“We don’t want (the restaurant to get) too big and then lose touch with everyone where we can laugh and giggle,” he said.
Currently open Thursday through Saturday for dinner, the owners plan to extend their hours to lunchtime in the summer and add outdoor seating.
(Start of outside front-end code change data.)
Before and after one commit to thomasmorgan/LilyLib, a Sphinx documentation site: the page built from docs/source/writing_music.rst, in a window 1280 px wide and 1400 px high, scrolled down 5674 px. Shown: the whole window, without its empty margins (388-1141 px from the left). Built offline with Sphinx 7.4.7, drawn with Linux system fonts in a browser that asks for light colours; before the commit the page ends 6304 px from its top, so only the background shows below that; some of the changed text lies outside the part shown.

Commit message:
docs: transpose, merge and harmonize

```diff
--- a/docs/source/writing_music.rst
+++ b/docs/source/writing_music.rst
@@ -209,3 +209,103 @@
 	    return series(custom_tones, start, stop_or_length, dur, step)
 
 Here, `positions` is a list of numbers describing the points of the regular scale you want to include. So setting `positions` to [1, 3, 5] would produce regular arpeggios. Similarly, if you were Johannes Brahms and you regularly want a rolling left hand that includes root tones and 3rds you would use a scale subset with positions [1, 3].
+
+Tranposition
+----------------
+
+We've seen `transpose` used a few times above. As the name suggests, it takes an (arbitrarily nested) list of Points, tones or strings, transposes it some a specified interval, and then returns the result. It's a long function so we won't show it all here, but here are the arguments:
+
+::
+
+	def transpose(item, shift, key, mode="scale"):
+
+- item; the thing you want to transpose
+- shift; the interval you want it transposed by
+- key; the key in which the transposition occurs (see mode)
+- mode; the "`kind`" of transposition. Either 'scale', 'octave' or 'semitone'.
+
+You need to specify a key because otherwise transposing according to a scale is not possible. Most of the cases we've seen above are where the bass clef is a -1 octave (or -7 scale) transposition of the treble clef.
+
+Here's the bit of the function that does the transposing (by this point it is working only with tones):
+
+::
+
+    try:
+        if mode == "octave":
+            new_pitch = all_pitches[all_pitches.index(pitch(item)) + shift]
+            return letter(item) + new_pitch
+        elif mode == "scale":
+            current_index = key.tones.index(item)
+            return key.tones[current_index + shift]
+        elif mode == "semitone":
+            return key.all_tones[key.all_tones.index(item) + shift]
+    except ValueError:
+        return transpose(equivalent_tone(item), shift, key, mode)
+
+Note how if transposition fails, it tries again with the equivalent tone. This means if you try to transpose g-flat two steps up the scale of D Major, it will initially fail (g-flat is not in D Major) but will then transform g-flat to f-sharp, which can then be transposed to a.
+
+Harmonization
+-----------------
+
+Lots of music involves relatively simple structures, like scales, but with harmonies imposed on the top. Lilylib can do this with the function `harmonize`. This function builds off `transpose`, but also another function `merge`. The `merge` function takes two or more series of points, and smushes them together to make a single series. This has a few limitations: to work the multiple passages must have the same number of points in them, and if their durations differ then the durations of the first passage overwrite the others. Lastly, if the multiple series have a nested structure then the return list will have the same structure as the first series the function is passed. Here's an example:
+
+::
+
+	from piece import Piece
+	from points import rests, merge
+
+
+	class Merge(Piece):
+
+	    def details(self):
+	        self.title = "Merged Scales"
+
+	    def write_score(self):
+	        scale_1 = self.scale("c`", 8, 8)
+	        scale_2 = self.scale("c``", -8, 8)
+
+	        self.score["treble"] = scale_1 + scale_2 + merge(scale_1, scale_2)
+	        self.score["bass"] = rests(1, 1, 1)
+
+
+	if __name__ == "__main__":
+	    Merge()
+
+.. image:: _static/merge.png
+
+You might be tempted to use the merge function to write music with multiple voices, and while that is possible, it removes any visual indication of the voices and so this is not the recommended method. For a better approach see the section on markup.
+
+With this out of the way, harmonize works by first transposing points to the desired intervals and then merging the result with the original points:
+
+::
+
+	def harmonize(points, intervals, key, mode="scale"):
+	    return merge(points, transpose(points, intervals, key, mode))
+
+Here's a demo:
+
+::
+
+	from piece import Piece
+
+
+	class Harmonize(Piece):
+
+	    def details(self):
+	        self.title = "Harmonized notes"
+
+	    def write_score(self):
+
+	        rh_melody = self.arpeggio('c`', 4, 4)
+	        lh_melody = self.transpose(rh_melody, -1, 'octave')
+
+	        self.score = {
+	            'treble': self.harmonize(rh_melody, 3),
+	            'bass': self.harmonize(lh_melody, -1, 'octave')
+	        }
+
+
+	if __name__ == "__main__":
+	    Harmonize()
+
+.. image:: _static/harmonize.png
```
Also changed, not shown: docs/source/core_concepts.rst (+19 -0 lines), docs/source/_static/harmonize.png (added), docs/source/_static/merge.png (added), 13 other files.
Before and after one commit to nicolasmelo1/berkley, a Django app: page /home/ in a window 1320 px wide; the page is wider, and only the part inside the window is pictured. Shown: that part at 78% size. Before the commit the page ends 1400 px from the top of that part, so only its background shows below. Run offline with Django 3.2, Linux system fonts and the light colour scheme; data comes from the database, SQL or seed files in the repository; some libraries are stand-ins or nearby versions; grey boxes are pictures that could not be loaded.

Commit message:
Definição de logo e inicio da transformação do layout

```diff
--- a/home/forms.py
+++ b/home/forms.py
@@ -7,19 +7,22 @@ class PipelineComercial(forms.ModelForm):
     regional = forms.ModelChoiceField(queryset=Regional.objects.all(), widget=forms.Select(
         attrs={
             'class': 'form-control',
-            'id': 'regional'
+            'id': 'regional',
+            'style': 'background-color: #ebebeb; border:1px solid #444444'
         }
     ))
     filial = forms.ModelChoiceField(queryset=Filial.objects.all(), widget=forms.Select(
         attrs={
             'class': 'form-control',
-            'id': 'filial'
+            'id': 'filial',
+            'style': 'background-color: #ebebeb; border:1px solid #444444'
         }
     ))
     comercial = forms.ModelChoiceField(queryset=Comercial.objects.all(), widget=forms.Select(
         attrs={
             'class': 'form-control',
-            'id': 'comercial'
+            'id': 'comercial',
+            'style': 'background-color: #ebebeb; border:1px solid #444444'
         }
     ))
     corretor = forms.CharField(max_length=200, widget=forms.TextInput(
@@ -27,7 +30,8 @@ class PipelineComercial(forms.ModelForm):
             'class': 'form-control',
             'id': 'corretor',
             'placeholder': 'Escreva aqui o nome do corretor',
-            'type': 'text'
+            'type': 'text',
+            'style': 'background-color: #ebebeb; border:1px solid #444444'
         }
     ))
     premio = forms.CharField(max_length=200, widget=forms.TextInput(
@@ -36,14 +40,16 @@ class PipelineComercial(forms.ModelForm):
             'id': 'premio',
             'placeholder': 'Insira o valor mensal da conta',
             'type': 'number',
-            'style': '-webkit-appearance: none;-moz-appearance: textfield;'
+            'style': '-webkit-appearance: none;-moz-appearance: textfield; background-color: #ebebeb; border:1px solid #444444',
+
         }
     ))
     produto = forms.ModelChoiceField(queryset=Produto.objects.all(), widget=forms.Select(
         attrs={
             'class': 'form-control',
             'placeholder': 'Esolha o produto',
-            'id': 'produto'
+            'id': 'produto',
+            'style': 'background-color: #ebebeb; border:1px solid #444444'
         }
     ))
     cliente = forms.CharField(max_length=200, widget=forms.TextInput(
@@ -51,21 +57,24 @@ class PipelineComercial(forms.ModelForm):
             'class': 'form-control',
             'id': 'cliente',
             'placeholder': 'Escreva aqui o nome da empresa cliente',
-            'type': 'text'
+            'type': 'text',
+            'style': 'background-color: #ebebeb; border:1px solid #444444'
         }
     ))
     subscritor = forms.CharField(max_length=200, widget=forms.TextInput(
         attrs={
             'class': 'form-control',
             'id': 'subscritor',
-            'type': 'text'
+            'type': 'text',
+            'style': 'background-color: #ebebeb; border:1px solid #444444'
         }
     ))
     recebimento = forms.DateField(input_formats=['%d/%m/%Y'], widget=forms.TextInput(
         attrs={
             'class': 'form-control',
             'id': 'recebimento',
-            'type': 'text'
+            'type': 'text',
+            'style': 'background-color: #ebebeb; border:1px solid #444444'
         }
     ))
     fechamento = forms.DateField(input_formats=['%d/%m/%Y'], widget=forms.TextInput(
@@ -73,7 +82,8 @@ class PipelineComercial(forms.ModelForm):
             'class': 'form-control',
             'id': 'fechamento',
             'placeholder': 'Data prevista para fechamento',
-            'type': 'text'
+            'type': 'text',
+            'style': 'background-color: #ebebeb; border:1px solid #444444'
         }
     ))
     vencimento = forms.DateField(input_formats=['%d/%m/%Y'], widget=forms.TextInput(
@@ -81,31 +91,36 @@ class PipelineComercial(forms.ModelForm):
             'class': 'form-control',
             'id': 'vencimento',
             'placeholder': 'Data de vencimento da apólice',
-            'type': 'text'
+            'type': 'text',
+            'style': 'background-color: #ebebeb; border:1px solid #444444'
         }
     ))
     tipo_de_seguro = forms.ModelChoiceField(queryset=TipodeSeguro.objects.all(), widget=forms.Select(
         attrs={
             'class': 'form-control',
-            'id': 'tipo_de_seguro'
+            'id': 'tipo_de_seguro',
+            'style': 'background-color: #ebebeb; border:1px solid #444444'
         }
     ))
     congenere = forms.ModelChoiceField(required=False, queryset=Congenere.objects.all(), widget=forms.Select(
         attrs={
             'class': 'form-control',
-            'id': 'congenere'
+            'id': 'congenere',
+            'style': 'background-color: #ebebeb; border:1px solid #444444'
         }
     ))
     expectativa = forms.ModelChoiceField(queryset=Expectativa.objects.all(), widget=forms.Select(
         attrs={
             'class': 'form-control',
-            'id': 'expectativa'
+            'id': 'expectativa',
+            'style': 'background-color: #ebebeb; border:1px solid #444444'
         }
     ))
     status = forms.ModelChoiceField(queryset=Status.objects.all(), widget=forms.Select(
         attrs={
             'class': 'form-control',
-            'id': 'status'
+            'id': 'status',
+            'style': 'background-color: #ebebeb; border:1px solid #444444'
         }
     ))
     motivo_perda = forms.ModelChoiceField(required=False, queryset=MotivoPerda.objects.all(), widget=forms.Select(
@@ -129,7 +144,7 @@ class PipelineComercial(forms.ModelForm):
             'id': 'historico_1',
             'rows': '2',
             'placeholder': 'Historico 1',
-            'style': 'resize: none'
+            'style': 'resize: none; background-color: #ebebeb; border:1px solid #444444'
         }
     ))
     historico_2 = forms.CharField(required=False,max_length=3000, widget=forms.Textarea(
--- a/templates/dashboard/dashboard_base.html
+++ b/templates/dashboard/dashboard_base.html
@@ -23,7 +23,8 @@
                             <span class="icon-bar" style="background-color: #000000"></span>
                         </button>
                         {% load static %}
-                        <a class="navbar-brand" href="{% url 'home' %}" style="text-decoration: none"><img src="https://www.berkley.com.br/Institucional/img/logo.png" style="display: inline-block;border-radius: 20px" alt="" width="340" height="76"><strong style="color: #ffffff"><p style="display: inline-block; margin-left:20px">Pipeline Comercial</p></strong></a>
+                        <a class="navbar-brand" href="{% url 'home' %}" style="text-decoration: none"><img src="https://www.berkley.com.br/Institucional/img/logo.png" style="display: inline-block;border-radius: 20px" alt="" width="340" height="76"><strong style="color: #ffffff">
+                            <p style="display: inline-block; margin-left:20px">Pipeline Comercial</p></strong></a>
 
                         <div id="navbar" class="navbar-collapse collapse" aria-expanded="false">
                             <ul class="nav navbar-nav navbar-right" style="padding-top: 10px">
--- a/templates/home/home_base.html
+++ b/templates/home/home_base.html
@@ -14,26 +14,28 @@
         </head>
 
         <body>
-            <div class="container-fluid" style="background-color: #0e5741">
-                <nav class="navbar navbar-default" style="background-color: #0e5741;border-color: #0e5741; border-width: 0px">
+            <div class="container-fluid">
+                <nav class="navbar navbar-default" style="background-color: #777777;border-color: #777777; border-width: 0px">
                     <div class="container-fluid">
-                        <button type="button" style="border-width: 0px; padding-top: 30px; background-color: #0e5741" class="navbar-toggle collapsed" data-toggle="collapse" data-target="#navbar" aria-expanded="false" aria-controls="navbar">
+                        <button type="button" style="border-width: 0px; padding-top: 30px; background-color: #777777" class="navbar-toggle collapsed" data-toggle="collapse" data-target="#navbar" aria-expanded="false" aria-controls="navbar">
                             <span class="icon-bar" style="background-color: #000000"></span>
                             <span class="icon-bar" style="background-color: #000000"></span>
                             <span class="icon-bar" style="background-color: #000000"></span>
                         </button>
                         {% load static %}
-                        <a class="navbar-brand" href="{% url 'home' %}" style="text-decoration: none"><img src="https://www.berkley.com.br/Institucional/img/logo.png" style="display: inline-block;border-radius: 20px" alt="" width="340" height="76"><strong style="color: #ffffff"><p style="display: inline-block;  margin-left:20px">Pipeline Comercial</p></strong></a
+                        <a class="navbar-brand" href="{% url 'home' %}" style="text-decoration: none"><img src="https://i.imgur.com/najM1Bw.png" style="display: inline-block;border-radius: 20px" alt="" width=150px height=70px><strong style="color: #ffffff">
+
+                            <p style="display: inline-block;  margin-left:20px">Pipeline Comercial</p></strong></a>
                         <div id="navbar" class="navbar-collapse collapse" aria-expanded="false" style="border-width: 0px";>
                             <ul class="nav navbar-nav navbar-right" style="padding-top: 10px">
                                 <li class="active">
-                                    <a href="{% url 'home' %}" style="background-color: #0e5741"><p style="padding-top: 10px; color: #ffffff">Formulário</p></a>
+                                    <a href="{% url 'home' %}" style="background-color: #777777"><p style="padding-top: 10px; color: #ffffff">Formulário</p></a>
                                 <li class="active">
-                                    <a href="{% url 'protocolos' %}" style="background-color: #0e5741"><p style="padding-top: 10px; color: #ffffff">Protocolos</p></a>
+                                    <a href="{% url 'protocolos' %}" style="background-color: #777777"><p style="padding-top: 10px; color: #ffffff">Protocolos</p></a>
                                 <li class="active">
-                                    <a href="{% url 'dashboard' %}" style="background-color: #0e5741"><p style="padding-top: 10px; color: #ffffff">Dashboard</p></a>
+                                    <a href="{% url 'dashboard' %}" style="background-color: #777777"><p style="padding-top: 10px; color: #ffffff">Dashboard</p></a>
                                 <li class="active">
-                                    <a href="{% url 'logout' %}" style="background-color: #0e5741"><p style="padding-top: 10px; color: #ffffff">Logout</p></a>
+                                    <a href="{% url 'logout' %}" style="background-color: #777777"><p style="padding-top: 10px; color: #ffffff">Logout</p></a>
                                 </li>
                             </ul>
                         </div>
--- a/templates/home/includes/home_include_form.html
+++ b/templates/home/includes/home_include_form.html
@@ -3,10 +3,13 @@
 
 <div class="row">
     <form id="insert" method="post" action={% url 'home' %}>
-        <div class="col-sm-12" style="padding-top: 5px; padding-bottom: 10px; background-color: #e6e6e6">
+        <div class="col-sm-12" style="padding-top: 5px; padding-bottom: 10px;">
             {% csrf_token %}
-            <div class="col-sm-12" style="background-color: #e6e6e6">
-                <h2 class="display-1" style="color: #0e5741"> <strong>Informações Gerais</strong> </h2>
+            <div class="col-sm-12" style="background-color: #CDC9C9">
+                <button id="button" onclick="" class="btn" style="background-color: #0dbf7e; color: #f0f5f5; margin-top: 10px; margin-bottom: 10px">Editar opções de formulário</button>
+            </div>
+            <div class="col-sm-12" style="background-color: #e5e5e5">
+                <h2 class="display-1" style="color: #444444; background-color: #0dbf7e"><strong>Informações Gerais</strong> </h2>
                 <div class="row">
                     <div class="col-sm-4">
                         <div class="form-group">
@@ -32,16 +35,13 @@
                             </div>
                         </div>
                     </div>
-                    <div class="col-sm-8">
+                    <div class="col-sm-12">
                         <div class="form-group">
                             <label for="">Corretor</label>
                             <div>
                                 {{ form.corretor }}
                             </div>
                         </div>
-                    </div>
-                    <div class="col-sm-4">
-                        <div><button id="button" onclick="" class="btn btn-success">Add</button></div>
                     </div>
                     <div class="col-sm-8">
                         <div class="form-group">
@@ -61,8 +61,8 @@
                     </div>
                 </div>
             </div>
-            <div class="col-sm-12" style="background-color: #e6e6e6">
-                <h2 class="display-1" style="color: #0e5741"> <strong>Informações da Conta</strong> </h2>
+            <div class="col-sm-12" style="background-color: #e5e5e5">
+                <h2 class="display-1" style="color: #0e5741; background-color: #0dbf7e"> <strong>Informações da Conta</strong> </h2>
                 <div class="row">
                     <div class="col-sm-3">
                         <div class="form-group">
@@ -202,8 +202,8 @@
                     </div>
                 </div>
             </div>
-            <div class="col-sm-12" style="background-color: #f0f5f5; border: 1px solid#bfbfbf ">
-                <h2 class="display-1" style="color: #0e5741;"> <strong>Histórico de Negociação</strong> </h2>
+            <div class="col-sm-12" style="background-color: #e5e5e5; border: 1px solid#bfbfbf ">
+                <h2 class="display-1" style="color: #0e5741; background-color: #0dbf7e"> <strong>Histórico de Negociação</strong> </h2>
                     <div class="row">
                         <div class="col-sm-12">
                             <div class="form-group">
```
But ultimately, they just hope to become another gathering place for South Bend to call home.
“We want to be part of South Bend and bring livelihoods back to downtown,” Erskine said. “(We want to) bring some soul to our city.”
Contact Mary Shown at 574-235-6244 and [email protected] Follow her on Twitter: @maryshownSBT and @marketbasketSBT.